His son, Kenji Fujimori, tweeted video of himself breaking the news of the pardon to his father in his hospital bed and wishing him a Merry Christmas.
A statement from President Kuczynski’s office said he had decided to grant a “humanitarian pardon to Mr. Alberto Fujimori and seven other people in similar condition”, without naming the others.
According to the statement, doctors had “determined that Mr. Fujimori suffers from a progressive, degenerative and incurable illness and that prison conditions represent a grave risk to his life”.
Alberto Fujimori was transferred from his cell to a clinic suffering from low blood pressure and an irregular heartbeat, doctors said.
Kenji Fujimori said earlier that his father would probably not go home for several days.
The conservative Popular Force (FP) party, led by Albert Fujimori’s daughter, Keiko Fujimori, controls Congress and on December 21 tried to impeach President Kuczynski over a corruption scandal.
However, her brother Kenji split the FP vote, allowing President Kuczynski to stay in power and prompting the accusation that Alberto Fujimori’s release had been promised in exchange.
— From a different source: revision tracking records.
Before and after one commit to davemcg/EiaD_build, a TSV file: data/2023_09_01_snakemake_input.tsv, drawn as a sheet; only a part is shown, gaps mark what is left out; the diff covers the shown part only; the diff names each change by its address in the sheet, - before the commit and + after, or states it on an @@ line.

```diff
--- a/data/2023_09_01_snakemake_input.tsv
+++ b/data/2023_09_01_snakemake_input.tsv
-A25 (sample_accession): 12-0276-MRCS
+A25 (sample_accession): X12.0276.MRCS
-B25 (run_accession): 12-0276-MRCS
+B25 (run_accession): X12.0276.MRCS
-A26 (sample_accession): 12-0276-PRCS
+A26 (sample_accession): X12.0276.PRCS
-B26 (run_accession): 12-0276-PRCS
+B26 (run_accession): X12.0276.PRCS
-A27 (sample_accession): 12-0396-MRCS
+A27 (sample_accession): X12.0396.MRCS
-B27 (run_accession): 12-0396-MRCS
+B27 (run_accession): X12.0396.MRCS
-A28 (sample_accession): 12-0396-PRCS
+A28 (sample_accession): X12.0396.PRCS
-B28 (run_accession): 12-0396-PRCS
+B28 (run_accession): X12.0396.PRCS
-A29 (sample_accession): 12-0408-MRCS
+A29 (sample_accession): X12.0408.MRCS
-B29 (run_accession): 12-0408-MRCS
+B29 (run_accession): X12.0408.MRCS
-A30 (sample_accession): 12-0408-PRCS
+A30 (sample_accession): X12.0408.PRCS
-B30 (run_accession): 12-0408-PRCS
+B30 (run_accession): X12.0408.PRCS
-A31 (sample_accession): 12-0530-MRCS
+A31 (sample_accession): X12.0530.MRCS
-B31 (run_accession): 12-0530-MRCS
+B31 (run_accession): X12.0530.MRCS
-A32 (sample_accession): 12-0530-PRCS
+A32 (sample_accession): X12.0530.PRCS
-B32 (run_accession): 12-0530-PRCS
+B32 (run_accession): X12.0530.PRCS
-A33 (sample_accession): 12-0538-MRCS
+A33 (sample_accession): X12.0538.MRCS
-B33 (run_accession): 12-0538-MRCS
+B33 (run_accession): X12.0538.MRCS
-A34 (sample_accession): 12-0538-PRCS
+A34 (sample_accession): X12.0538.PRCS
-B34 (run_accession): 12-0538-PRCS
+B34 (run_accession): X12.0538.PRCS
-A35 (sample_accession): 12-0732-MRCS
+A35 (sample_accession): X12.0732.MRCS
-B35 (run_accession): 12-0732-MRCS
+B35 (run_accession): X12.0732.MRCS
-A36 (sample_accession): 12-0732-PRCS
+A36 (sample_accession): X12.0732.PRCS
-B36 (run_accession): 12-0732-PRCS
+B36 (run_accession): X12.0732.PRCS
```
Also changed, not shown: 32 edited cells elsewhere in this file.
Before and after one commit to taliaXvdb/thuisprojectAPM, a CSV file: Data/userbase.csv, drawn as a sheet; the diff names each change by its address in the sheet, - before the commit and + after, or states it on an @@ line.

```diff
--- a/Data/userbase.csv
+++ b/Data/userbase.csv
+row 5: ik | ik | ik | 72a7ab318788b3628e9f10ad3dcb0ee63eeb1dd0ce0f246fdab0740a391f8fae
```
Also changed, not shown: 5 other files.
Leftist politician Veronika Mendoza labeled the president’s decision as treason: “To save his own skin he [President Kuczynski] cut a deal with Fujimori’s supporters.”
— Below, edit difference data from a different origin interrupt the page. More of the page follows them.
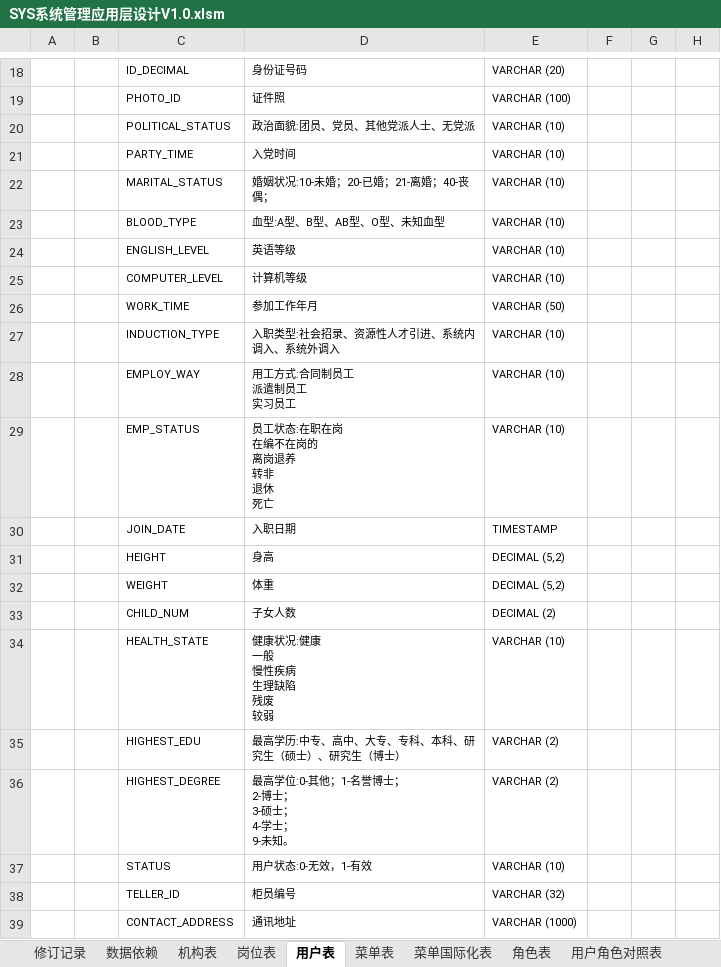
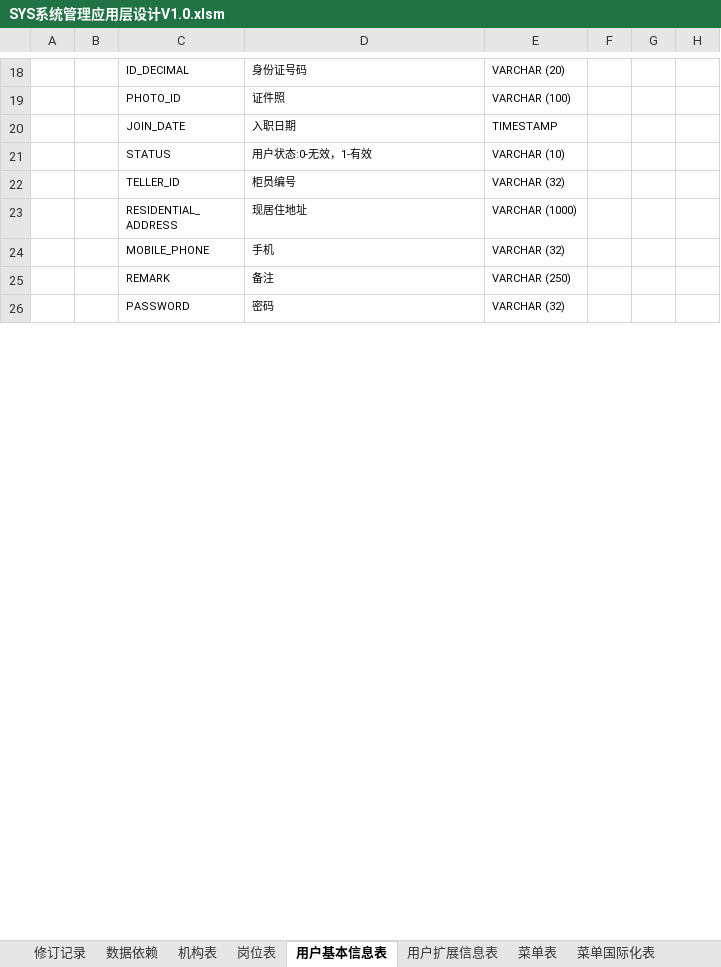
Before and after one commit to Suny996/sshs, an Excel workbook: sshs/doc/02-design/SYS系统管理应用层设计V1.0.xlsm, sheet 用户基本信息表, drawn as a sheet; only a part is shown, gaps mark what is left out; the shorter side is filled out with more unchanged rows; values as stored, in another font and other column widths than the file's, no borders; removed rows and columns are numbered as before the commit, all else as after; ↵ is a line break in a cell; the diff covers the shown part only; the diff names each change by its address in the sheet, - before the commit and + after, or states it on an @@ line.

```diff
--- a/sshs/doc/02-design/SYS系统管理应用层设计V1.0.xlsm (sheet 用户基本信息表)
+++ b/sshs/doc/02-design/SYS系统管理应用层设计V1.0.xlsm (sheet 用户基本信息表)
-sheet tab: 用户表
+sheet tab: 用户基本信息表
+sheet tab: 用户扩展信息表
-row 20:  |  | POLITICAL_STATUS | 政治面貌:团员、党员、其他党派人士、无党派 | VARCHAR (10)
-row 21:  |  | PARTY_TIME | 入党时间 | VARCHAR (10)
-row 22:  |  | MARITAL_STATUS | 婚姻状况:10-未婚；20-已婚；21-离婚；40-丧偶； | VARCHAR (10)
-row 23:  |  | BLOOD_TYPE | 血型:A型、B型、AB型、O型、未知血型 | VARCHAR (10)
-row 24:  |  | ENGLISH_LEVEL | 英语等级 | VARCHAR (10)
-row 25:  |  | COMPUTER_LEVEL | 计算机等级 | VARCHAR (10)
-row 26:  |  | WORK_TIME | 参加工作年月 | VARCHAR (50)
-row 27:  |  | INDUCTION_TYPE | 入职类型:社会招录、资源性人才引进、系统内调入、系统外调入 | VARCHAR (10)
-row 28:  |  | EMPLOY_WAY | 用工方式:合同制员工 ↵ 派遣制员工 ↵ 实习员工 | VARCHAR (10)
-row 29:  |  | EMP_STATUS | 员工状态:在职在岗 ↵ 在编不在岗的 ↵ 离岗退养 ↵ 转非 ↵ 退休 ↵ 死亡 | VARCHAR (10)
-row 31:  |  | HEIGHT | 身高 | DECIMAL (5,2)
-row 32:  |  | WEIGHT | 体重 | DECIMAL (5,2)
-row 33:  |  | CHILD_NUM | 子女人数 | DECIMAL (2)
-row 34:  |  | HEALTH_STATE | 健康状况:健康 ↵ 一般 ↵ 慢性疾病 ↵ 生理缺陷 ↵ 残废 ↵ 较弱 | VARCHAR (10)
-row 35:  |  | HIGHEST_EDU | 最高学历:中专、高中、大专、专科、本科、研究生（硕士）、研究生（博士） | VARCHAR (2)
-row 36:  |  | HIGHEST_DEGREE | 最高学位:0-其他；1-名誉博士； ↵ 2-博士； ↵ 3-硕士； ↵ 4-学士； ↵ 9-未知。 | VARCHAR (2)
-row 39:  |  | CONTACT_ADDRESS | 通讯地址 | VARCHAR (1000)
```
Also changed, not shown: 1 added row, 17 removed rows and 2 edited cells elsewhere in this sheet.
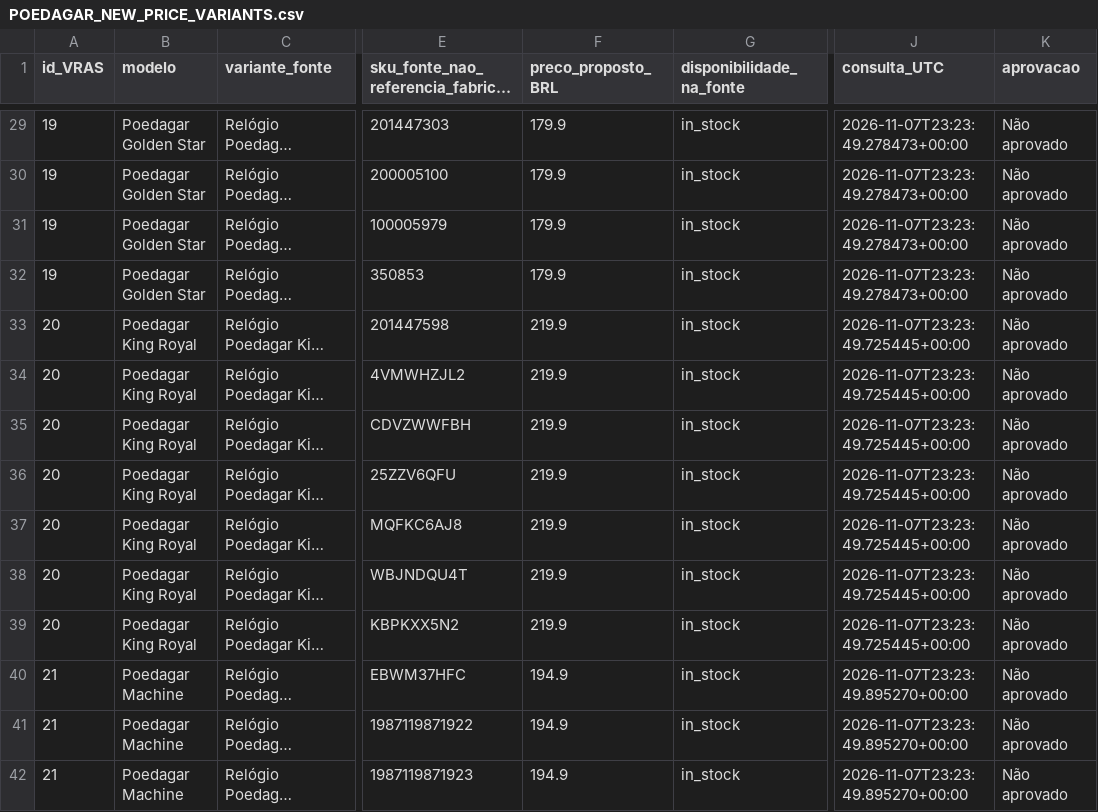
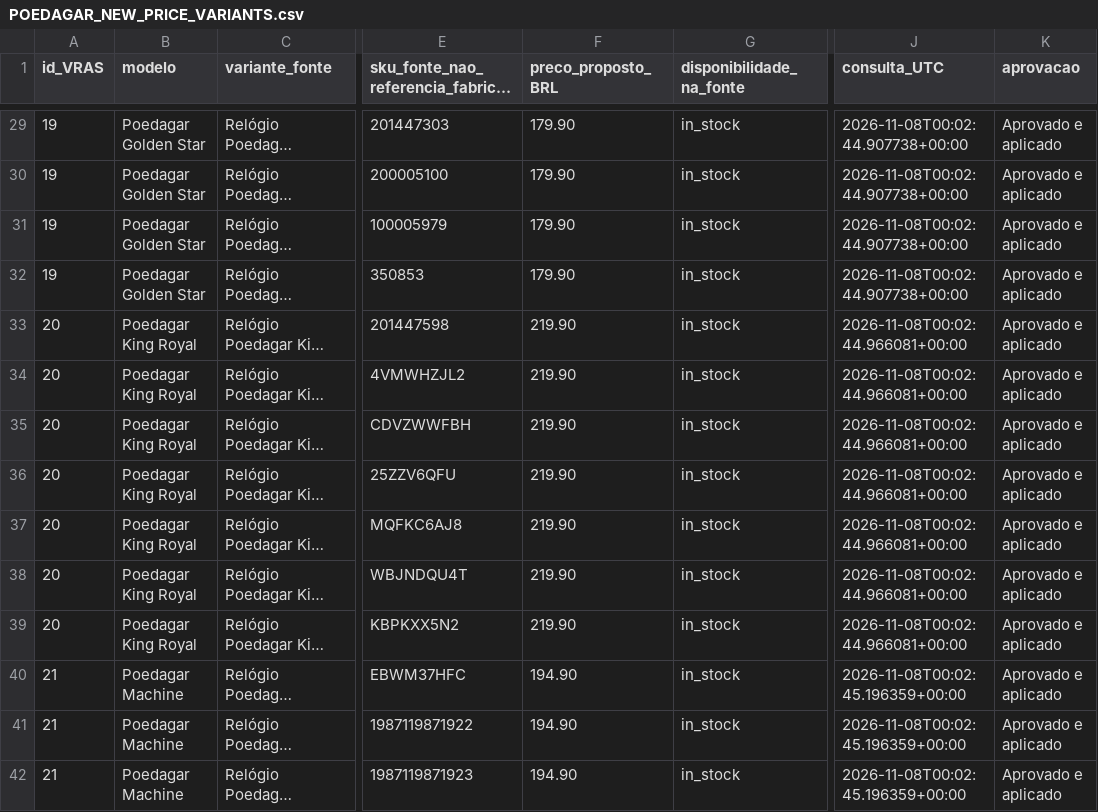
Before and after one commit to vrascode/vras-watches, a CSV file: docs/POEDAGAR_NEW_PRICE_VARIANTS.csv, drawn as a sheet; only a part is shown, gaps mark what is left out; long unchanged cells end in …; the diff covers the shown part only; the diff names each change by its address in the sheet, - before the commit and + after, or states it on an @@ line.

```diff
--- a/docs/POEDAGAR_NEW_PRICE_VARIANTS.csv
+++ b/docs/POEDAGAR_NEW_PRICE_VARIANTS.csv
-F29:F32 (preco_proposto_BRL): 179.9
+F29:F32 (preco_proposto_BRL): 179.90
-J29:J32 (consulta_UTC): 2026-11-07T23:23:49.278473+00:00
+J29:J32 (consulta_UTC): 2026-11-08T00:02:44.907738+00:00
-K29:K42 (aprovacao): Não aprovado
+K29:K42 (aprovacao): Aprovado e aplicado
-F33:F39 (preco_proposto_BRL): 219.9
+F33:F39 (preco_proposto_BRL): 219.90
-J33:J39 (consulta_UTC): 2026-11-07T23:23:49.725445+00:00
+J33:J39 (consulta_UTC): 2026-11-08T00:02:44.966081+00:00
-F40:F42 (preco_proposto_BRL): 194.9
+F40:F42 (preco_proposto_BRL): 194.90
-J40:J42 (consulta_UTC): 2026-11-07T23:23:49.895270+00:00
+J40:J42 (consulta_UTC): 2026-11-08T00:02:45.196359+00:00
```
Also changed, not shown: 124 edited cells elsewhere in this file, docs/POEDAGAR_COMPARISON.csv, docs/POEDAGAR_PRICES.csv, 7 other files.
Pedro Pablo Kuczynski denied the claim.
In 2007, Alberto Fujimori was sentenced to six years in jail for bribery and abuse of power, but two years later was sentenced to another 25 years in prison for human rights abuses committed during his time in office.
The former president was convicted of authorizing killings carried out by death squads.
On December 24, police reportedly fired tear gas at dozens of protesters who turned out to protest at news of the pardon, waving pictures of victims of the counter-insurgency campaign.
Jose Miguel Vivanco, executive director of Human Rights Watch in the Americas, tweeted: “I regret Fujimori’s humanitarian pardon.
“Instead of reaffirming that in a state of law there is no special treatment for anyone, the idea that his liberation was a vulgar political negotiation in exchange for Pedro Pablo Kuczynski maintaining power will remain forever.”